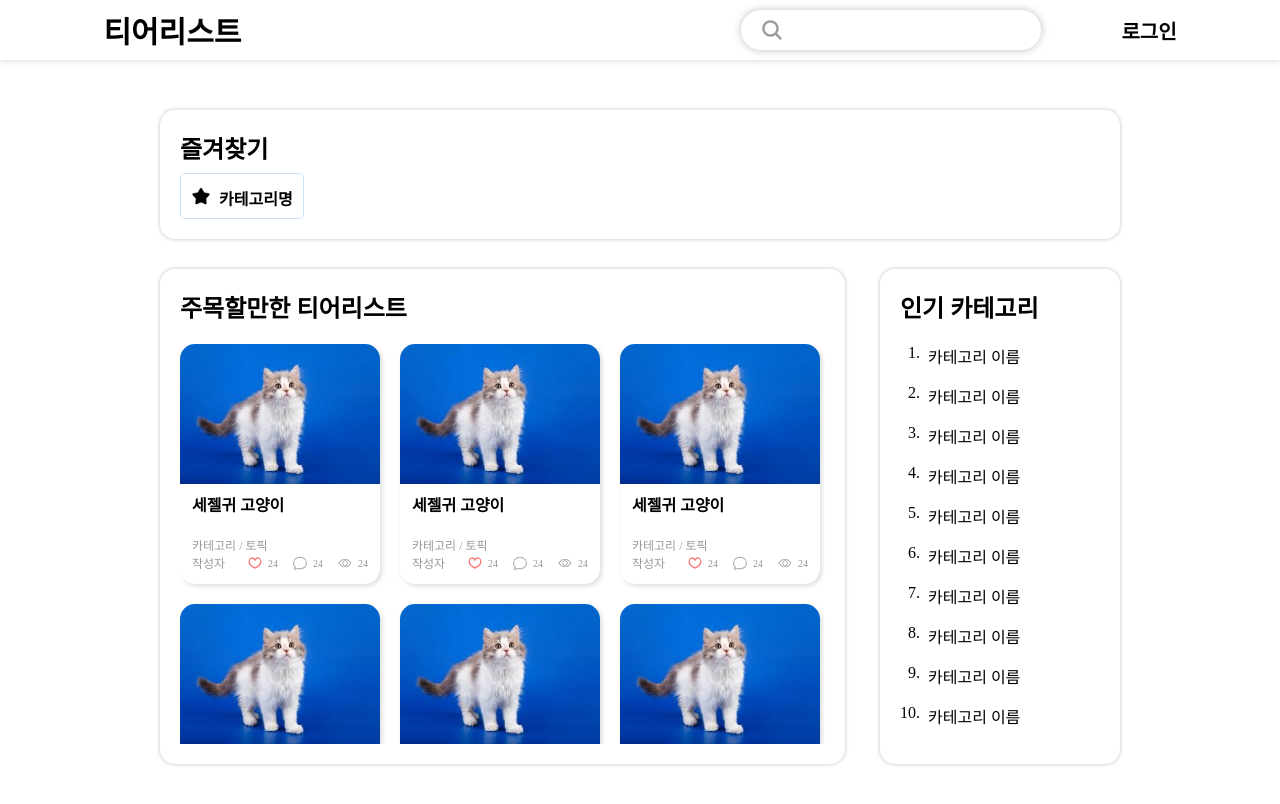
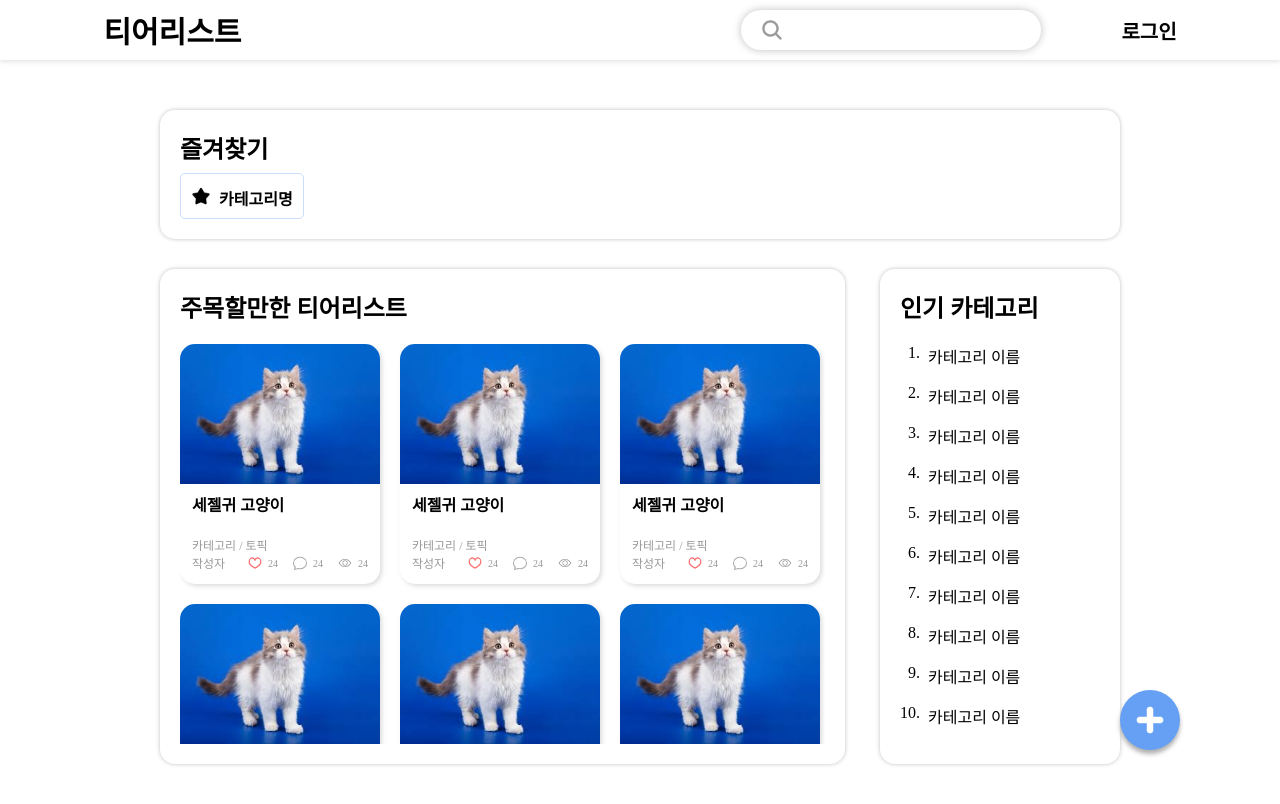
Before and after one commit to tierlist-projects/tierlist-frontend, a React (Create React App) app: page / in a window 1280 px wide. Shown: the top 804 px of the page. Built offline with nearby package versions, Linux system fonts and the light colour scheme; a web font is replaced by a local one.

Commit message:
feat(tierlist-create): 티어리스트 생성 버튼 추가

```diff
--- /dev/null
+++ b/src/components/tierlist/CreateModal.tsx
@@ -0,0 +1,20 @@
+import React from 'react'
+import * as S from '@styles/tierlist/createModal.style'
+import { images } from '@constants/images'
+
+type Props = {
+  closeModal: () => void
+}
+
+const CreateModal = ({ closeModal }: Props) => {
+  return (
+    <S.Container>
+      <S.CloseButton type="button" onClick={closeModal}>
+        <img src={images.common.close} alt="닫기" />
+      </S.CloseButton>
+      CreateModal
+    </S.Container>
+  )
+}
+
+export default CreateModal
--- /dev/null
+++ b/src/components/tierlist/TierCreate.tsx
@@ -0,0 +1,21 @@
+import React from 'react'
+import * as S from '@styles/tierlist/tierCreate.style'
+import { images } from '@constants/images'
+import useModal from '@hooks/useModal'
+import CreateModal from './CreateModal'
+
+const TierCreate = () => {
+  const { Modal, isOpen, openModal, closeModal } = useModal()
+  return (
+    <S.Container>
+      <S.CreateButton type="button" onClick={openModal}>
+        <img src={images.common.plus} alt="게시글 작성" />
+      </S.CreateButton>
+      <Modal isOpen={isOpen} closeModal={closeModal}>
+        <CreateModal closeModal={closeModal} />
+      </Modal>
+    </S.Container>
+  )
+}
+
+export default TierCreate
--- a/src/constants/images.ts
+++ b/src/constants/images.ts
@@ -12,5 +12,7 @@ export const images = {
       fullStar: '/images/common/ic-star-full.png',
       emptyStar: '/images/common/ic-star-empty.png',
     },
+    plus: '/images/common/ic-plus.png',
+    close: '/images/common/ic-close.png',
   },
 }
--- a/src/pages/LayoutPage.tsx
+++ b/src/pages/LayoutPage.tsx
@@ -2,12 +2,14 @@ import React from 'react'
 import * as S from '@styles/common/Layout.style'
 import Header from '@components/common/Header'
 import { Outlet } from 'react-router-dom'
+import TierCreate from '@components/tierlist/TierCreate'
 
 const LayoutPage = () => {
   return (
     <S.LayoutContainer>
       <Header />
       <Outlet />
+      <TierCreate />
     </S.LayoutContainer>
   )
 }
--- /dev/null
+++ b/src/styles/tierlist/createModal.style.ts
@@ -0,0 +1,20 @@
+import styled from '@emotion/styled'
+
+export const Container = styled.div`
+  width: 800px;
+  height: 500px;
+  background-color: white;
+  border-radius: 15px;
+  position: relative;
+`
+
+export const CloseButton = styled.button`
+  img {
+    width: 28px;
+    height: 28px;
+  }
+  position: absolute;
+  top: 28px;
+  right: 28px;
+  cursor: pointer;
+`
--- /dev/null
+++ b/src/styles/tierlist/tierCreate.style.ts
@@ -0,0 +1,33 @@
+import { colors } from '@constants/colors'
+import styled from '@emotion/styled'
+
+export const Container = styled.div`
+  position: absolute;
+  width: 100vw;
+  height: 100vh;
+`
+
+export const CreateButton = styled.button`
+  cursor: pointer;
+  border-radius: 50%;
+  background-color: ${colors.primary[400]};
+  padding: 10px;
+  display: flex;
+  align-items: center;
+  justify-content: center;
+  box-shadow: 0px 4px 4px rgba(99, 99, 99, 0.5);
+  position: fixed;
+  right: 100px;
+  bottom: 50px;
+
+  transition-duration: 0.3s;
+
+  img {
+    width: 40px;
+    height: 40px;
+  }
+
+  :active {
+    transform: translateY(4px);
+  }
+`
```
Also changed, not shown: public/images/common/ic-close.png (added), public/images/common/ic-plus.png (added).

_EXERCISE DIRECTIONS:_ What is needed is an exact printout of all the entries, without the pictures.

_TASK RESPONSE:_
Before and after one commit to tierlist-projects/tierlist-frontend, a React (Create React App) app: page / in a window 1280 px wide. Shown: the top 804 px of the page. Built offline with nearby package versions, Linux system fonts and the light colour scheme; a web font is replaced by a local one.

Commit message:
feat(tierlist-create): 티어리스트 생성 버튼 추가

```diff
--- /dev/null
+++ b/src/components/tierlist/CreateModal.tsx
@@ -0,0 +1,20 @@
+import React from 'react'
+import * as S from '@styles/tierlist/createModal.style'
+import { images } from '@constants/images'
+
+type Props = {
+  closeModal: () => void
+}
+
+const CreateModal = ({ closeModal }: Props) => {
+  return (
+    <S.Container>
+      <S.CloseButton type="button" onClick={closeModal}>
+        <img src={images.common.close} alt="닫기" />
+      </S.CloseButton>
+      CreateModal
+    </S.Container>
+  )
+}
+
+export default CreateModal
--- /dev/null
+++ b/src/components/tierlist/TierCreate.tsx
@@ -0,0 +1,21 @@
+import React from 'react'
+import * as S from '@styles/tierlist/tierCreate.style'
+import { images } from '@constants/images'
+import useModal from '@hooks/useModal'
+import CreateModal from './CreateModal'
+
+const TierCreate = () => {
+  const { Modal, isOpen, openModal, closeModal } = useModal()
+  return (
+    <S.Container>
+      <S.CreateButton type="button" onClick={openModal}>
+        <img src={images.common.plus} alt="게시글 작성" />
+      </S.CreateButton>
+      <Modal isOpen={isOpen} closeModal={closeModal}>
+        <CreateModal closeModal={closeModal} />
+      </Modal>
+    </S.Container>
+  )
+}
+
+export default TierCreate
--- a/src/constants/images.ts
+++ b/src/constants/images.ts
@@ -12,5 +12,7 @@ export const images = {
       fullStar: '/images/common/ic-star-full.png',
       emptyStar: '/images/common/ic-star-empty.png',
     },
+    plus: '/images/common/ic-plus.png',
+    close: '/images/common/ic-close.png',
   },
 }
--- a/src/pages/LayoutPage.tsx
+++ b/src/pages/LayoutPage.tsx
@@ -2,12 +2,14 @@ import React from 'react'
 import * as S from '@styles/common/Layout.style'
 import Header from '@components/common/Header'
 import { Outlet } from 'react-router-dom'
+import TierCreate from '@components/tierlist/TierCreate'
 
 const LayoutPage = () => {
   return (
     <S.LayoutContainer>
       <Header />
       <Outlet />
+      <TierCreate />
     </S.LayoutContainer>
   )
 }
--- /dev/null
+++ b/src/styles/tierlist/createModal.style.ts
@@ -0,0 +1,20 @@
+import styled from '@emotion/styled'
+
+export const Container = styled.div`
+  width: 800px;
+  height: 500px;
+  background-color: white;
+  border-radius: 15px;
+  position: relative;
+`
+
+export const CloseButton = styled.button`
+  img {
+    width: 28px;
+    height: 28px;
+  }
+  position: absolute;
+  top: 28px;
+  right: 28px;
+  cursor: pointer;
+`
--- /dev/null
+++ b/src/styles/tierlist/tierCreate.style.ts
@@ -0,0 +1,33 @@
+import { colors } from '@constants/colors'
+import styled from '@emotion/styled'
+
+export const Container = styled.div`
+  position: absolute;
+  width: 100vw;
+  height: 100vh;
+`
+
+export const CreateButton = styled.button`
+  cursor: pointer;
+  border-radius: 50%;
+  background-color: ${colors.primary[400]};
+  padding: 10px;
+  display: flex;
+  align-items: center;
+  justify-content: center;
+  box-shadow: 0px 4px 4px rgba(99, 99, 99, 0.5);
+  position: fixed;
+  right: 100px;
+  bottom: 50px;
+
+  transition-duration: 0.3s;
+
+  img {
+    width: 40px;
+    height: 40px;
+  }
+
+  :active {
+    transform: translateY(4px);
+  }
+`
```
Also changed, not shown: public/images/common/ic-close.png (added), public/images/common/ic-plus.png (added).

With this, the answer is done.